_Directions_. Go through the data below and return each line where the string "subsection" occurs.

_Task data_.
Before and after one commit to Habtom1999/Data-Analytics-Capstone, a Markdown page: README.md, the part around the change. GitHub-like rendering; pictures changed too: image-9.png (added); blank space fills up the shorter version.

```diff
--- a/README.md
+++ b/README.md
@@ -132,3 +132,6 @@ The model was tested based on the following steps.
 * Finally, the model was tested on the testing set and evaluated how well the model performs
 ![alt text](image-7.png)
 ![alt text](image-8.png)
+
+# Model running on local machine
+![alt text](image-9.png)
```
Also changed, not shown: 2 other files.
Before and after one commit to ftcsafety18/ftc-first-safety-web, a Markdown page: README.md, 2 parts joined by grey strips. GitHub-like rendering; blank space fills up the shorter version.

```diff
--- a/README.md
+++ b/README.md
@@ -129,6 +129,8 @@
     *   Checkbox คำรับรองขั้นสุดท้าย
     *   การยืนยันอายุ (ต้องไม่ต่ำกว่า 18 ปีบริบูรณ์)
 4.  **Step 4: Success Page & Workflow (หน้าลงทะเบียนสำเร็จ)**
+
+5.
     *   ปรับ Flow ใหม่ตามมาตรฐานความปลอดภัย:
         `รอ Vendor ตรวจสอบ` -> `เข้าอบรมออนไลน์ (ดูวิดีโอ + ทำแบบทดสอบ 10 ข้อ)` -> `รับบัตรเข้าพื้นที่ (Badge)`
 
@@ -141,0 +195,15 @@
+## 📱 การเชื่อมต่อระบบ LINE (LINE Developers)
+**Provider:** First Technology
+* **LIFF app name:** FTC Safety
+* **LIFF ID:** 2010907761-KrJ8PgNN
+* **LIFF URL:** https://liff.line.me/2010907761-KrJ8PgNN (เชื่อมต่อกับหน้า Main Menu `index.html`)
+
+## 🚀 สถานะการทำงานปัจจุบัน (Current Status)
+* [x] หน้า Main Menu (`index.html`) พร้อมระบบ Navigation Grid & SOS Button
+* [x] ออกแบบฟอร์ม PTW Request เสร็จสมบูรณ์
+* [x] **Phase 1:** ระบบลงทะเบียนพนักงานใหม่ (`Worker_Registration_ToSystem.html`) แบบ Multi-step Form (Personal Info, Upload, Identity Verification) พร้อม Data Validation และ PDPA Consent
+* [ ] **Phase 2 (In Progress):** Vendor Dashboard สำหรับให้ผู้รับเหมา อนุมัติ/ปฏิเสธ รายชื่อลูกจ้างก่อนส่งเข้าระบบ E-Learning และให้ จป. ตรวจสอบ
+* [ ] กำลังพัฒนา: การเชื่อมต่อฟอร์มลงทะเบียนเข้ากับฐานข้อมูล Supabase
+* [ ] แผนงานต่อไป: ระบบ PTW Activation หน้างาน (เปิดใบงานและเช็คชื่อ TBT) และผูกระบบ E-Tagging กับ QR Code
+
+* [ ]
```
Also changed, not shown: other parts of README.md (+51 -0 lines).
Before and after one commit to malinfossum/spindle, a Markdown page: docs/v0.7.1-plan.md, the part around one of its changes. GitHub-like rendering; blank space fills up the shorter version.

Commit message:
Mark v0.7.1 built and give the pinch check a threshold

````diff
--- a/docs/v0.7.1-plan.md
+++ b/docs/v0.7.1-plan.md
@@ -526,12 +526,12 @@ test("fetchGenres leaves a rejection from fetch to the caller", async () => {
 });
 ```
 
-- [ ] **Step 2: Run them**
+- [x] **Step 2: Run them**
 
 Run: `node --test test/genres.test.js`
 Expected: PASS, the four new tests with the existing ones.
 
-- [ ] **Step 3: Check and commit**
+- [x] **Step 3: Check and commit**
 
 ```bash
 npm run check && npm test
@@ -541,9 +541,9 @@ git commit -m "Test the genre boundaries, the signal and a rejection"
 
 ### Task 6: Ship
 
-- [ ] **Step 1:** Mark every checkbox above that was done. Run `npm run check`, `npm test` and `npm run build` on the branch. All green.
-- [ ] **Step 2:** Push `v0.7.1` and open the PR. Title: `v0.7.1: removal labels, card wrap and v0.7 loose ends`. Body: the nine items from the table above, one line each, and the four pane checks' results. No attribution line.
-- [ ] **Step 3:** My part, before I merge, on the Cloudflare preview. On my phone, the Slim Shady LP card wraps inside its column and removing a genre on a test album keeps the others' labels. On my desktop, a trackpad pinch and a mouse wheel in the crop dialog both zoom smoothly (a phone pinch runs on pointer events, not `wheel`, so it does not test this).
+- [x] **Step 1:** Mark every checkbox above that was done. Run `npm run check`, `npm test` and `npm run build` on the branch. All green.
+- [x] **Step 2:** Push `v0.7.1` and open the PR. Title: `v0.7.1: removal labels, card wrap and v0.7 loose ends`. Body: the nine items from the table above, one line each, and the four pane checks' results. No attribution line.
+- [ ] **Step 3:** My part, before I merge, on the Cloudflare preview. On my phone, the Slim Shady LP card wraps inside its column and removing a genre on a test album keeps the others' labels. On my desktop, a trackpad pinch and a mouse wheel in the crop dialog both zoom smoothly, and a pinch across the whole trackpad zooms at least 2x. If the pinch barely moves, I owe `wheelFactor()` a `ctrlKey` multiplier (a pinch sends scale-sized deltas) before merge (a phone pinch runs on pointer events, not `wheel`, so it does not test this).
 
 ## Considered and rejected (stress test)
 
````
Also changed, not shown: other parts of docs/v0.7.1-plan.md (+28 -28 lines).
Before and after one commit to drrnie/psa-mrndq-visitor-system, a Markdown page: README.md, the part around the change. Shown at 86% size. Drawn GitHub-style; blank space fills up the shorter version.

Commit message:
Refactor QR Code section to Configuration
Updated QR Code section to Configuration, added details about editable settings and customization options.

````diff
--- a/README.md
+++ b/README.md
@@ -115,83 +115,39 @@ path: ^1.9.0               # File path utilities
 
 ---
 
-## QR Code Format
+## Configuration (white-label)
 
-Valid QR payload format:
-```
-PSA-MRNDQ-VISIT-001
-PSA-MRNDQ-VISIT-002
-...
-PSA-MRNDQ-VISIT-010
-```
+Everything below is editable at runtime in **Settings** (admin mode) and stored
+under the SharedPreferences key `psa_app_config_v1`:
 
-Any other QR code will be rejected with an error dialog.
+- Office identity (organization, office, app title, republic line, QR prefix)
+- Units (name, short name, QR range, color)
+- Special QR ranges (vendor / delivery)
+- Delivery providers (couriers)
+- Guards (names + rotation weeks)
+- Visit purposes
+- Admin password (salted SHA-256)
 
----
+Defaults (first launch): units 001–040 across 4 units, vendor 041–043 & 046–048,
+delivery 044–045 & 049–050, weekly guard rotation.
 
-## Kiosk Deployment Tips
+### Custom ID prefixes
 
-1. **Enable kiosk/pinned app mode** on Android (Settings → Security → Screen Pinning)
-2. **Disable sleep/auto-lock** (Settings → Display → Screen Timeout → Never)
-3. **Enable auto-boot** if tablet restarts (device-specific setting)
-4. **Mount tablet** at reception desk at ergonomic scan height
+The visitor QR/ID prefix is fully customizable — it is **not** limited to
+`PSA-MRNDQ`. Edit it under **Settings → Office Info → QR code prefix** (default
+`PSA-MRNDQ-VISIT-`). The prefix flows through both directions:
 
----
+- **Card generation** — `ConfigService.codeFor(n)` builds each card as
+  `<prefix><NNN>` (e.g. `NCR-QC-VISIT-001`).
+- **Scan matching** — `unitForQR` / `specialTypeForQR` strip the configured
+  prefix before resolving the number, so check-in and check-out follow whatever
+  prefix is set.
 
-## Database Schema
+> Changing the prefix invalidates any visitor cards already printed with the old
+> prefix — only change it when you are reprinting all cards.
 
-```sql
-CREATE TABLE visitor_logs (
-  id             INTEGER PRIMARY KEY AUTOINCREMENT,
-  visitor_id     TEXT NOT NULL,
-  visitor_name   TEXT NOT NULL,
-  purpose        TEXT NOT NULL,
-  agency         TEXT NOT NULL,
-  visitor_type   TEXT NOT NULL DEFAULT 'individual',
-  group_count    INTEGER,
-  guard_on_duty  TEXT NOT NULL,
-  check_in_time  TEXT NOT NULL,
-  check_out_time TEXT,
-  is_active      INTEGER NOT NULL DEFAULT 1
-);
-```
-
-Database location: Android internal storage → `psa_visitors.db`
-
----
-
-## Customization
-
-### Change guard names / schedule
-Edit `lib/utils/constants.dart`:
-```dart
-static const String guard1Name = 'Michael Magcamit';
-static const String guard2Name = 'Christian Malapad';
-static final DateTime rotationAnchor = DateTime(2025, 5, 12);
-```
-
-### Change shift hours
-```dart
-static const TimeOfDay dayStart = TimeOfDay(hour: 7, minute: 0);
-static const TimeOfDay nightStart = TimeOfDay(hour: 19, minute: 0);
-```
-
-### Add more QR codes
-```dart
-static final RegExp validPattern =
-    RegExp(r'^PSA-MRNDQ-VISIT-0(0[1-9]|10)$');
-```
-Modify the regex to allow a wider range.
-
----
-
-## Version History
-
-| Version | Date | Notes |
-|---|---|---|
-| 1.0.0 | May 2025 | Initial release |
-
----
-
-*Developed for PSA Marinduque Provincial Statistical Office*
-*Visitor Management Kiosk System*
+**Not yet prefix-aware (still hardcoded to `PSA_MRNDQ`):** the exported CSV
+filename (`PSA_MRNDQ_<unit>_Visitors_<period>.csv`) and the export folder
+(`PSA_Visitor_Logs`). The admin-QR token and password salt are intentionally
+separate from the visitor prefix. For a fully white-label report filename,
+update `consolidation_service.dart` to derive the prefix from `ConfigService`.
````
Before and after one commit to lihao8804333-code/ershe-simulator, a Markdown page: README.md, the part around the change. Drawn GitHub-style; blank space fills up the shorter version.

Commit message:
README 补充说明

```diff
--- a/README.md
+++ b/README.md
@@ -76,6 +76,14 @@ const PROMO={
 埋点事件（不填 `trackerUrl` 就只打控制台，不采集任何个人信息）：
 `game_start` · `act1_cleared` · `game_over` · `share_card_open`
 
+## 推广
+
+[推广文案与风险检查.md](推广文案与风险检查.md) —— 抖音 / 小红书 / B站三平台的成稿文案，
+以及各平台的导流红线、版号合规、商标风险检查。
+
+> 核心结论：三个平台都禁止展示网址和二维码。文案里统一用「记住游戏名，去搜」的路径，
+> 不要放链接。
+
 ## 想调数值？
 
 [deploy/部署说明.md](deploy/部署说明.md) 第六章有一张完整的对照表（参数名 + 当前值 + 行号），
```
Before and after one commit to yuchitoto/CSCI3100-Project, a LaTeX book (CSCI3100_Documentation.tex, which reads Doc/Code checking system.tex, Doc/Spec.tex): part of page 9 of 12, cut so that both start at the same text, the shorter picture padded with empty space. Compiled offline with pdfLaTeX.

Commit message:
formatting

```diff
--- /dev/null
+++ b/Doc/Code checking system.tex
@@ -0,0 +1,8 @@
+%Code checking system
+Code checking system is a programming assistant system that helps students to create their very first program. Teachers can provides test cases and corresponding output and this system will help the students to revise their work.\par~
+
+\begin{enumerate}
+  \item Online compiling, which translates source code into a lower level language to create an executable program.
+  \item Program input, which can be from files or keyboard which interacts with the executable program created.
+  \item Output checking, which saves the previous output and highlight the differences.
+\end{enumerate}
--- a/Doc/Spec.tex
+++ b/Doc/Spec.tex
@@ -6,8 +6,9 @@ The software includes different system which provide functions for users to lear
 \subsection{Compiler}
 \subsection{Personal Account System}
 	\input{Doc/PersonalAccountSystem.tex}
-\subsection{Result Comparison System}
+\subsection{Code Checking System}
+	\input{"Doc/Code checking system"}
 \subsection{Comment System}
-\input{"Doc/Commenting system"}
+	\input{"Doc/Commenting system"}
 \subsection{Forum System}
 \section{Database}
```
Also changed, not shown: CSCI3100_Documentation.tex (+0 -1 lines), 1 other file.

_Solution_.
 \subsection{Compiler}
 \subsection{Personal Account System}
-\subsection{Result Comparison System}
+\subsection{Code Checking System}
 \subsection{Comment System}
 \subsection{Forum System}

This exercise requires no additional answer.